The concept of work/life sway is that we can never be perfectly balanced. We have to accept that life is a flow, and that at times we have to be a hundred and ten percent present for work. And at other times, we have to be a hundred and ten percent present for our family. And we have to be ready, willing and able to go back and forth at the drop of a hat as needs, demands and situations require and change.
What surprised you the most when you were interviewing the boomer women who were Power Moms?
I think what surprised me the most was why they were so passive about accepting the status quo when it came to looking for help from their husbands.
That was not universally true.
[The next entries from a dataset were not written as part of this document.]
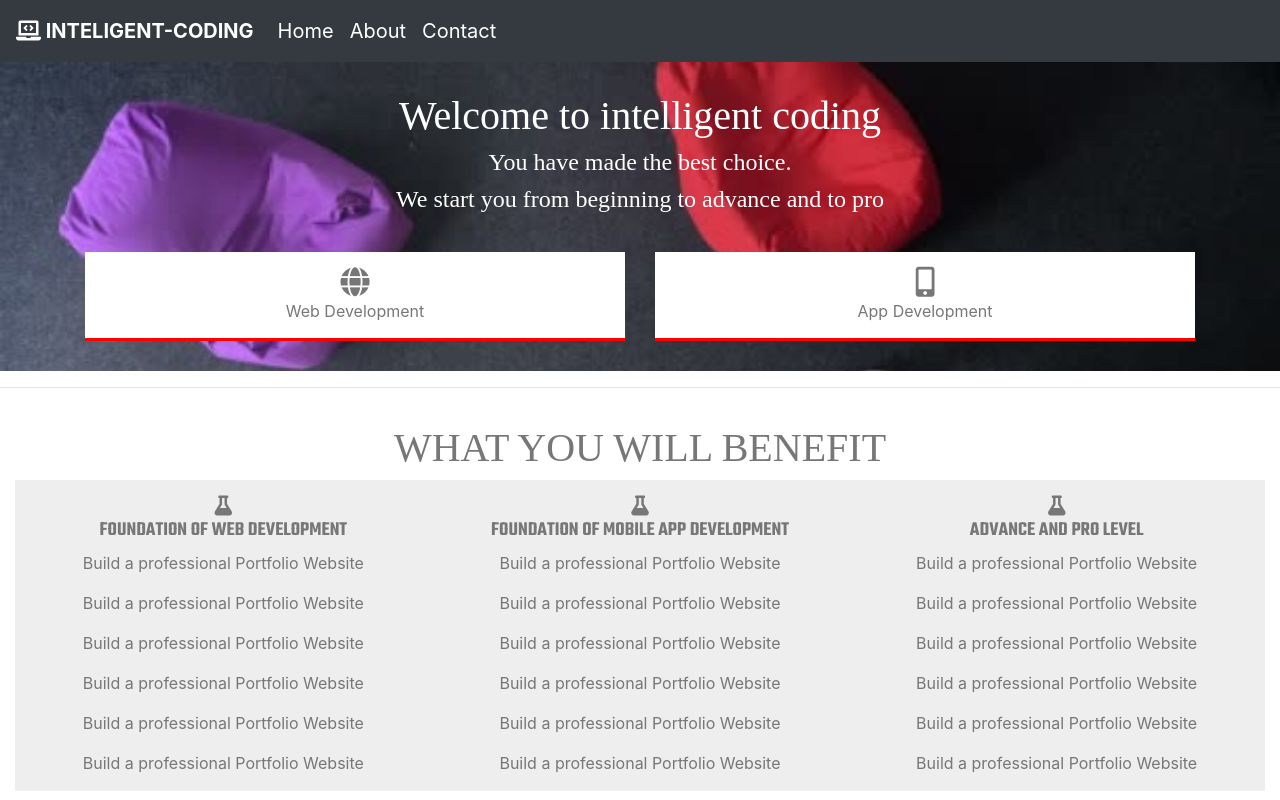
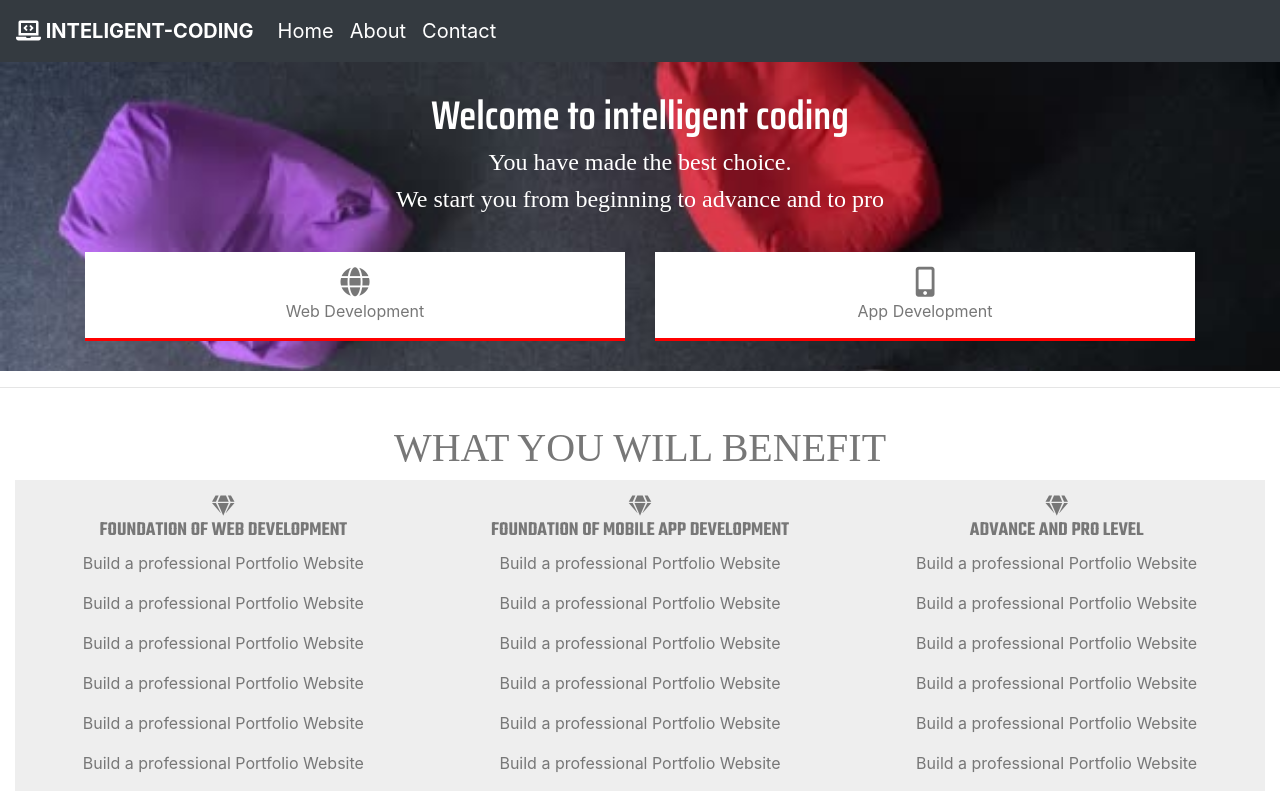
Before and after one commit to YakubuAmidu/Intelligentcoding, a React (Create React App) app: page / in a window 1280 px wide. Shown: the top 800 px of the page. Built offline with nearby package versions, Linux system fonts and the light colour scheme; a web font is replaced by a local one.

Commit message:
Commiting changes

```diff
--- a/src/components/App.css
+++ b/src/components/App.css
@@ -82,7 +82,7 @@
   text-align: center;
 }
 
-.fa-flask {
+.fa-gem {
   color: #777;
   font-size: 20px;
 }
@@ -112,7 +112,7 @@
 }
 
 .HomeScreen-primary-main {
-  font-family: "Bebas Neue", cursive;
+  font-family: "Saira Condensed", sans-serif;
   color: #fff;
 }
 
--- a/src/screens/BenefitScreen.js
+++ b/src/screens/BenefitScreen.js
@@ -9,7 +9,7 @@ const BenefitScreen = () => {
         <Row>
           <Col sm={4}>
             <div className="BenefitScreen-primary-main">
-              <i class="fas fa-flask"></i>
+              <i class="fas fa-gem"></i>
               <h5 className="BenefitScreen-title-main">
                 Foundation of web Development
               </h5>
@@ -35,7 +35,7 @@ const BenefitScreen = () => {
           </Col>
           <Col sm={4}>
             <div className="BenefitScreen-primary-main">
-              <i class="fas fa-flask"></i>
+              <i class="fas fa-gem"></i>
               <h5 className="BenefitScreen-title-main">
                 Foundation of mobile app Development
               </h5>
@@ -61,7 +61,7 @@ const BenefitScreen = () => {
           </Col>
           <Col sm={4}>
             <div className="BenefitScreen-primary-main">
-              <i class="fas fa-flask"></i>
+              <i class="fas fa-gem"></i>
               <h5 className="BenefitScreen-title-main">
                 Advance and pro level
               </h5>
```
But for the most part, it was: 'Of course, I would not ask my husband to pick up Johnny if he gets sick at school and bring him home, because he wouldn't do it.' Or the boomer mom who had a job where she worked evenings at a cable TV station and during her dinner break would rush home to make dinner for her stockbroker husband. It would never occur to her to suggest that he make dinner, because that's what wives did.
And what would you say was the biggest surprise when you talked to the Gen X and millennial moms?
While they still felt working-mother guilt, it took many different forms. And it wasn't, frankly, as harsh. There were boomer moms who could still recount how terrible they felt about being out of town on a business trip on the day of Sally's eleventh birthday, even though she was home for the birthday party on the weekend. And when I interviewed the adult daughter, she said: 'I had no recollection of mom being out of town on the day of my birthday, because mom was there for the party and mom baked the cake.'
And so the younger moms just aren't willing to accept working-mother guilt as a given; they don't see that as their 'lot in life.' And I was, I was glad to see that.
Let's talk some more about the daughters of the boomer Power Moms. What did they tell you?
A lot of them had adolescent clashes with their moms, which is true, irrespective of whether mom is working outside the home or not. But I think that what is different here is they had mothers who were larger than life. And who, in some cases, the daughters felt, Number One, they could never fill her shoes. And Number Two, maybe they didn't want to, because they felt badly about how hard mom was working and how stressed out she was.
And they also saw that it took its toll on her health. There was one daughter whose mom had not one, but two, strokes when the mom was in her forties.
But at the same time, these power moms ended up becoming hugely helpful, informal career coaches as these daughters entered the workforce. And some of the daughters described their moms as their secret weapon, and lent her out to friends of theirs, for feedback on critiquing a resumé or whatever. And so, that was really great.
But I think up until that point, they often had moms who would influence, or try to influence, where they went to college, what they majored in, what their professional pursuits were. And kids generally don't like to be told what to do. And more so, if mom's a super successful executive.
You interviewed some women of color for the book and I'm wondering if there were any differences you found between what you heard from them compared with women who were white. And I'm talking about the boomer power moms, the Gen Xers or the millennials.
There were a significant number of women of color in the book, almost twenty percent. And partly that is a reflection of changing attitudes and acceptance in corporate America of women of color moving into positions of power. And so, the vast majority of those women of color were among the Gen Xers and millennials as to whether their race interfered with their advancement.
It wasn't an issue I asked them, but it definitely was an issue between the mothers and the daughters in some cases. I do remember in one case where the Black executive who was a boomer Power Mom being criticized by her adult daughter for essentially talking 'white' when she was with her white colleagues.
How far do you think we have come for Power Moms, and how far do you think we have to go?
I think we have come light years, but we have a few more light years to go.